Work instruction >> The answer must consist of every line from the data that holds "none".

(User interface change data)
-.-.-
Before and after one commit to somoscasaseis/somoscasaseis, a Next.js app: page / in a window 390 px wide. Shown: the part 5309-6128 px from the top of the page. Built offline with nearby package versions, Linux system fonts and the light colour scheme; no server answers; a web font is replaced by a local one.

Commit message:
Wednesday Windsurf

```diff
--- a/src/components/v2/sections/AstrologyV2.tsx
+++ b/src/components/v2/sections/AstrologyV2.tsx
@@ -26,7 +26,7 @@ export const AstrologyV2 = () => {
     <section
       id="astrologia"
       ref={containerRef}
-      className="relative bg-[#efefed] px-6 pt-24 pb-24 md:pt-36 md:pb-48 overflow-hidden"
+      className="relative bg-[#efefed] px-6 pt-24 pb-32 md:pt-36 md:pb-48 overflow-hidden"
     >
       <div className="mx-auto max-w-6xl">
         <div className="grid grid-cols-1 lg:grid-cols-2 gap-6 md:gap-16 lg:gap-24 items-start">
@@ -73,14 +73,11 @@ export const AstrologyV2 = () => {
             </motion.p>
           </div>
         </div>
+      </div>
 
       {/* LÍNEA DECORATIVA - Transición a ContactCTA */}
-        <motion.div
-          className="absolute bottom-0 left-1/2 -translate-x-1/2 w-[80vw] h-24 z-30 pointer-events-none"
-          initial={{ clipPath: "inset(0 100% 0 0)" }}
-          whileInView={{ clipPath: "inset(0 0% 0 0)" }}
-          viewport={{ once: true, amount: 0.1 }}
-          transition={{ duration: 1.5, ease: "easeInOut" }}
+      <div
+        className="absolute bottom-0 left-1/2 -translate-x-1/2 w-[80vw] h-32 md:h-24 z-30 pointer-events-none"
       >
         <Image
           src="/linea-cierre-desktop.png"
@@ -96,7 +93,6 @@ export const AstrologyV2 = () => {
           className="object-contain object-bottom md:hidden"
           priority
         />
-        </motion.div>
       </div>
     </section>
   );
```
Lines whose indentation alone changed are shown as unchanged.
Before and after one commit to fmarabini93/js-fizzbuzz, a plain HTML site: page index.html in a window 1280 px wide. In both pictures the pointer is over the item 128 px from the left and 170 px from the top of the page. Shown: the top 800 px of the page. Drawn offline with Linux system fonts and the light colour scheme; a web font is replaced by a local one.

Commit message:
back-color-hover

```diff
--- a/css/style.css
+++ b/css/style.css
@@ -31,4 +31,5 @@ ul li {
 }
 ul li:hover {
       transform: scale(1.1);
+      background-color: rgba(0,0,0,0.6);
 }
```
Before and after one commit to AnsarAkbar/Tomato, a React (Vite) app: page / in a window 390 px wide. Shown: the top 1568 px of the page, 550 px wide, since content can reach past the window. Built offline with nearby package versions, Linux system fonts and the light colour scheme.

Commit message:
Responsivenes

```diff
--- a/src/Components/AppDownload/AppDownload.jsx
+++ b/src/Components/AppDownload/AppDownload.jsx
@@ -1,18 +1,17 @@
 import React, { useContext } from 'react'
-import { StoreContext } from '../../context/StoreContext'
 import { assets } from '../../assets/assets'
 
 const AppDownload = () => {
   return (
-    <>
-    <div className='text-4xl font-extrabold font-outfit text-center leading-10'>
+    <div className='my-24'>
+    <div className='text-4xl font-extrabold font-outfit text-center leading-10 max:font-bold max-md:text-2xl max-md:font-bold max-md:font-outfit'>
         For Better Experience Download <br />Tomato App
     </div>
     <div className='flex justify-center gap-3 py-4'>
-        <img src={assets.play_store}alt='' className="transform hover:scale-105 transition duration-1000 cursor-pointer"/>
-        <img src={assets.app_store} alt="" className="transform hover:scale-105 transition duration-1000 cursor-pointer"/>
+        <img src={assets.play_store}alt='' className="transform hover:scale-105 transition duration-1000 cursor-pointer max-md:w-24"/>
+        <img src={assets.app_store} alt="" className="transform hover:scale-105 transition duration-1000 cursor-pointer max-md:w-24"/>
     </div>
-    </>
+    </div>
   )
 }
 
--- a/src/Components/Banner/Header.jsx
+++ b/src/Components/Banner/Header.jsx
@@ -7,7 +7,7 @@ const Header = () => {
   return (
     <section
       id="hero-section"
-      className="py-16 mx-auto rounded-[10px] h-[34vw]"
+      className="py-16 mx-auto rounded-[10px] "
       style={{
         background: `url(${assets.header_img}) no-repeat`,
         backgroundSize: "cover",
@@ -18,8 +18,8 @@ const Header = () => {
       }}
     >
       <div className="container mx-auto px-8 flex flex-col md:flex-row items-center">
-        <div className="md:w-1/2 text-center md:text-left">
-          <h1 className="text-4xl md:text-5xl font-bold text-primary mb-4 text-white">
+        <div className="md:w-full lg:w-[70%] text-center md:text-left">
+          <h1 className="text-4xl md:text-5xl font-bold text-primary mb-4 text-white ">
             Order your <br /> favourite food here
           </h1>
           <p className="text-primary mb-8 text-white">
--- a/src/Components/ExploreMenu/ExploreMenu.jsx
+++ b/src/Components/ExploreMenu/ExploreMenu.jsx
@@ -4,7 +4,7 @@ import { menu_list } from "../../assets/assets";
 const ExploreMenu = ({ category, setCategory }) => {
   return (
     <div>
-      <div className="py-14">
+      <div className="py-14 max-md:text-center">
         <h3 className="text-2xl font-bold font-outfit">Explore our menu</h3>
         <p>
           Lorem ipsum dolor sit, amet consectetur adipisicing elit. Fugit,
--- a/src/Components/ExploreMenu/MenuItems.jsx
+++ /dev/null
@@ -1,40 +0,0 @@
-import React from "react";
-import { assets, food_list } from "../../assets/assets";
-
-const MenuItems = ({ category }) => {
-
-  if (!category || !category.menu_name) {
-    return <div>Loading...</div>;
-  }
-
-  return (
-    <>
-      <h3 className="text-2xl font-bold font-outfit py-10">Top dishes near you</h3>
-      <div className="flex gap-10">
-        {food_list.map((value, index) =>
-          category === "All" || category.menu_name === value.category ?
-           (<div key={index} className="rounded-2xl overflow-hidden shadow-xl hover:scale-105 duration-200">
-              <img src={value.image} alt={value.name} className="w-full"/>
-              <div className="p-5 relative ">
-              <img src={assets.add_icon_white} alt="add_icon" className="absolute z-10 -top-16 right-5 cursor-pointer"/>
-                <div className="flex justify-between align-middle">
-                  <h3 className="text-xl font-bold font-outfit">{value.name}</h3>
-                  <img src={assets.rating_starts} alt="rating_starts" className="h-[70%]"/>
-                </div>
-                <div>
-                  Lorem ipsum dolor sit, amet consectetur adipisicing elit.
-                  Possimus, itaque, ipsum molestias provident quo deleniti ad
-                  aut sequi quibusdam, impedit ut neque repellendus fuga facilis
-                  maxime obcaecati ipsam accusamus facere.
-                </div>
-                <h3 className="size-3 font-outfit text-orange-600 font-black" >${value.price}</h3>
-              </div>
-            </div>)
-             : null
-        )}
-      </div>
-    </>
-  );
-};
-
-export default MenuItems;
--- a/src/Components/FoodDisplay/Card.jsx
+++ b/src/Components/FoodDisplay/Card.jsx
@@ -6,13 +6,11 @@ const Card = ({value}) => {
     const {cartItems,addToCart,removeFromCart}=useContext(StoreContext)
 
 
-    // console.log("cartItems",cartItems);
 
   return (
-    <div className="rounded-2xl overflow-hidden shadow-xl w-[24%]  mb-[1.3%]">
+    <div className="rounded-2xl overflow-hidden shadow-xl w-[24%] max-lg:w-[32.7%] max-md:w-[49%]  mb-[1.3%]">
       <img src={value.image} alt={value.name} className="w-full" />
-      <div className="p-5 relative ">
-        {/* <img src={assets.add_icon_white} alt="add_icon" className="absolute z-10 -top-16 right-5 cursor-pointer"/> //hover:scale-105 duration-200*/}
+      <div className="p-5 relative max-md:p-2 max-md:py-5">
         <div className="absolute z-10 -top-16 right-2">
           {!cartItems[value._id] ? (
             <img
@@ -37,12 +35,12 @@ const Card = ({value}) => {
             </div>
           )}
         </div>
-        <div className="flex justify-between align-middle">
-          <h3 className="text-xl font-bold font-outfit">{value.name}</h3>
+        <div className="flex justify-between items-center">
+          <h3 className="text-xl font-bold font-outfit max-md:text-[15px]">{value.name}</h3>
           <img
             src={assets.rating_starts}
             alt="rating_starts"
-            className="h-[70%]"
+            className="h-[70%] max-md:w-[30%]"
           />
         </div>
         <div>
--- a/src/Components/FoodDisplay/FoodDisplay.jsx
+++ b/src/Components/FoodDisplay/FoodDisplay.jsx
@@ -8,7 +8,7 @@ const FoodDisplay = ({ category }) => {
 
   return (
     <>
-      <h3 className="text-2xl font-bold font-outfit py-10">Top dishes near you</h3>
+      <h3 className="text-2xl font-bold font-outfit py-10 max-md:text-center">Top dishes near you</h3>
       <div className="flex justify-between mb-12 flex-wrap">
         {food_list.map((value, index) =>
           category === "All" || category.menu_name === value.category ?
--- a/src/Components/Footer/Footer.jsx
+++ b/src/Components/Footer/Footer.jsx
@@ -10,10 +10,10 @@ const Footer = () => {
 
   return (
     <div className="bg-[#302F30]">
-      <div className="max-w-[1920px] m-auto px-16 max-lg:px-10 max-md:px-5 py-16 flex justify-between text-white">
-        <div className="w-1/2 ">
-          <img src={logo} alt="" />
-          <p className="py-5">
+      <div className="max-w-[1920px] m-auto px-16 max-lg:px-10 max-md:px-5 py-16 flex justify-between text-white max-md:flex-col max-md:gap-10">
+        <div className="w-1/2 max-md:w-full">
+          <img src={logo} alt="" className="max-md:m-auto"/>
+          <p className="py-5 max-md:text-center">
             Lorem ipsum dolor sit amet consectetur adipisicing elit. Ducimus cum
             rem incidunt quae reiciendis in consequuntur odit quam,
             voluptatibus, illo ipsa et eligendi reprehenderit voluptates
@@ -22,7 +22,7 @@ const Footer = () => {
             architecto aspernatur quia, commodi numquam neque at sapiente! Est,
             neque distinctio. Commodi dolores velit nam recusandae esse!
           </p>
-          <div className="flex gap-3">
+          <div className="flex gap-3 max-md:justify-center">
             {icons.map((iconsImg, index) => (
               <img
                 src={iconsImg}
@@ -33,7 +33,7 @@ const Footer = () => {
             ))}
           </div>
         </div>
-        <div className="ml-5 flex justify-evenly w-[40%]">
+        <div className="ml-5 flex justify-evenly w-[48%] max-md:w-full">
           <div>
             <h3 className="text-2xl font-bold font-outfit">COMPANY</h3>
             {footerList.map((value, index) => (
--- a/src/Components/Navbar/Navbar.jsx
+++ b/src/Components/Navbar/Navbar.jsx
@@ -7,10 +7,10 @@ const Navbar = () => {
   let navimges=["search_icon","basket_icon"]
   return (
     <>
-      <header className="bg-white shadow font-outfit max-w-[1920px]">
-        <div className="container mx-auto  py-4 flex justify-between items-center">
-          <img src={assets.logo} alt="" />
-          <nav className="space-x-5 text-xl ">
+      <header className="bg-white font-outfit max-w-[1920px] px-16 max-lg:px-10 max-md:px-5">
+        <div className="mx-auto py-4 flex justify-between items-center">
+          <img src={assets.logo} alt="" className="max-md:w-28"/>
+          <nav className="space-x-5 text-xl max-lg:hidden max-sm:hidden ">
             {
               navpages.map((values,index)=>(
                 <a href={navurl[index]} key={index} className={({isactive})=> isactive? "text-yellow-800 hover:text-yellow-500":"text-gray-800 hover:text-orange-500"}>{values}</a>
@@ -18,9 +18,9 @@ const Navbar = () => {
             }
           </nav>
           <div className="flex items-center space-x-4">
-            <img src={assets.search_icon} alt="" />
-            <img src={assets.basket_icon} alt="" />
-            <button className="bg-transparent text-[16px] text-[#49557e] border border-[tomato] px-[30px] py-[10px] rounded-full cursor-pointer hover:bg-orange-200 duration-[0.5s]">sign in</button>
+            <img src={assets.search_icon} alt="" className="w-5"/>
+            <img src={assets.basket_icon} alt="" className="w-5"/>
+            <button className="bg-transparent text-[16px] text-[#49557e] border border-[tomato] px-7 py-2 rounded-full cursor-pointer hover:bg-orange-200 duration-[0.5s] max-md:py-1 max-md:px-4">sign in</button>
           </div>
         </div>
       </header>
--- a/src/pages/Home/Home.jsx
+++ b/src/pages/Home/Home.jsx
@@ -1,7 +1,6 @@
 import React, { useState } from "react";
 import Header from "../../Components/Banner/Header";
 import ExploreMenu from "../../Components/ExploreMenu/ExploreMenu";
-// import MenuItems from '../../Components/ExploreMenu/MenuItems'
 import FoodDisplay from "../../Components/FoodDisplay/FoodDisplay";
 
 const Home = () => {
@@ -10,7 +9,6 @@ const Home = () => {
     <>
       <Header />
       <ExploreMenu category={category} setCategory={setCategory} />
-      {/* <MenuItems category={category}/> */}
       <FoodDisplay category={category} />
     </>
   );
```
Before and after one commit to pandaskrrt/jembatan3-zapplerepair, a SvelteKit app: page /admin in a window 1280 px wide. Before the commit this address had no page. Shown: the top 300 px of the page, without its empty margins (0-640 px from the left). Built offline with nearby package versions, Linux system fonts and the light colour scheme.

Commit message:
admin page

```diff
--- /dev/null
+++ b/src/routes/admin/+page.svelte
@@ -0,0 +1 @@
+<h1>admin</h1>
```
-.-.-
Answer to this exercise >>
-          className="absolute bottom-0 left-1/2 -translate-x-1/2 w-[80vw] h-24 z-30 pointer-events-none"
+        className="absolute bottom-0 left-1/2 -translate-x-1/2 w-[80vw] h-32 md:h-24 z-30 pointer-events-none"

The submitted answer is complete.